Those involved in stadium safety at Hillsborough should have identified areas of risk, a stadium expert told the new inquests into the 96 deaths.
Structural engineer John Cutlack, who has more than 34 years’ experience and has designed stands at Newcastle United and Arsenal, was asked about the risk of crushing after the jury looked at a list of British stadia incidents.
Michael Mansfield QC, who represents a group of the Hillsborough families, said that between 1923 and 1989, when Lord Justice Taylor reported on Hillsborough, there were eight reports on crowd control and safety in Britain.
Questioning Mr Cutlack on day 20 of the inquests, Mr Mansfield said: “Those who were concerned with safety therefore at football stadia throughout this period should have been aware of that risk, shouldn’t they?”
Mr Cutlack replied: “I would think that anybody who was involved in football stadia, who was following what was happening, should certainly have been aware of it.”
Mr Mansfield said: “The risk of crushing should have been known not just to those who follow stadium safety, but those who become involved in stadium safety, even if they haven’t followed it before?”

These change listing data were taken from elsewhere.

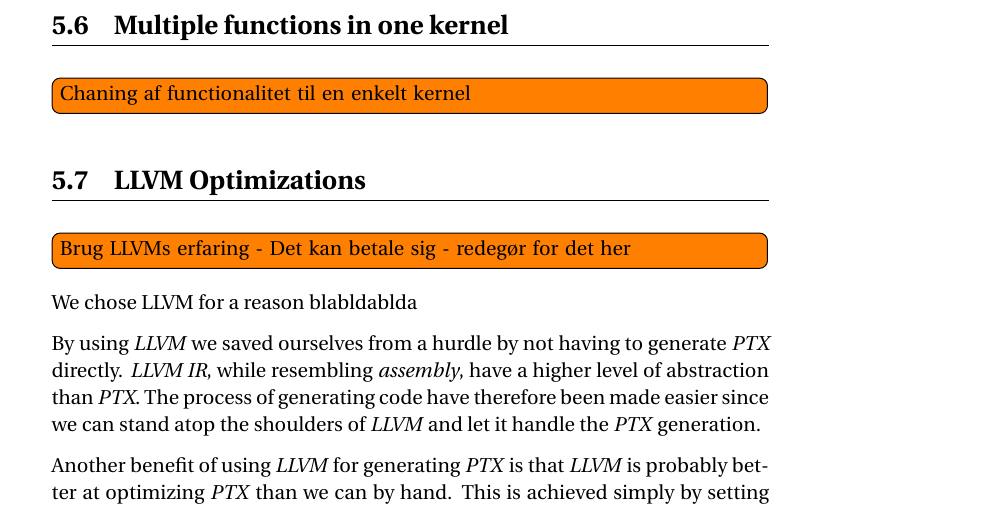
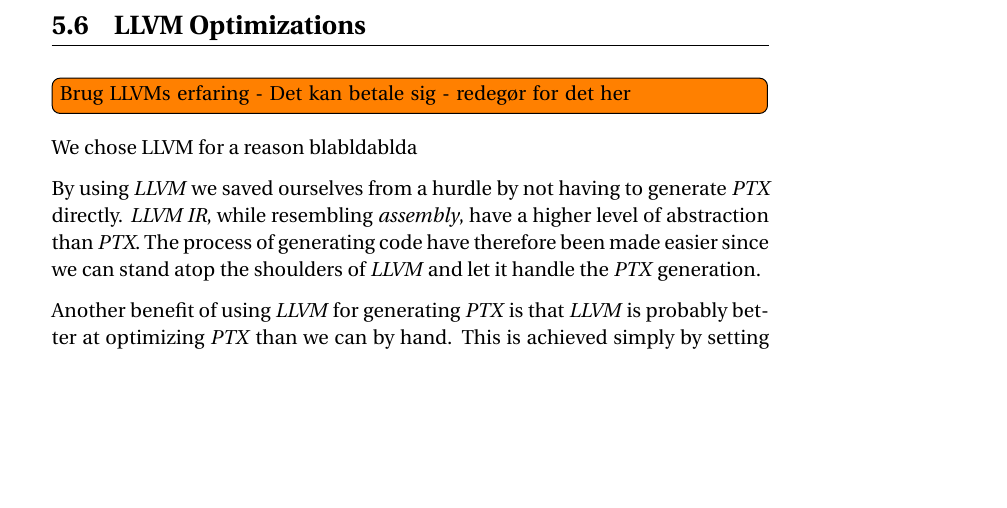
Before and after one commit to Blezzing/sw10-report, a LaTeX thesis (master.tex, which reads chapters/implementation/kernelFunctions.tex): part of page 45 of 56, cut at the place of the change, the shorter picture padded with empty space. Compiled offline with pdfLaTeX.

Commit message:
corrections

```diff
--- a/chapters/implementation/kernelFunctions.tex
+++ /dev/null
@@ -1,2 +0,0 @@
-\section{Multiple functions in one kernel}
-\todo{Chaning af functionalitet til en enkelt kernel}
```
Also changed, not shown: chapters/implementation/generateLLVMIR.tex (+1 -1 lines), master.tex (+0 -1 lines).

Mr Cutlack replied: “I think if you are in a position of being involved in stadium safety then you have a duty to find out about what that entails and, therefore, you would be expected to identify what those areas of risk are.”
Earlier, the jury heard the stadium passed its annual ground safety inspection the year before the disaster.
Safety consultants Eastwood and Partners issued a certificate in August 1988, following the inspection.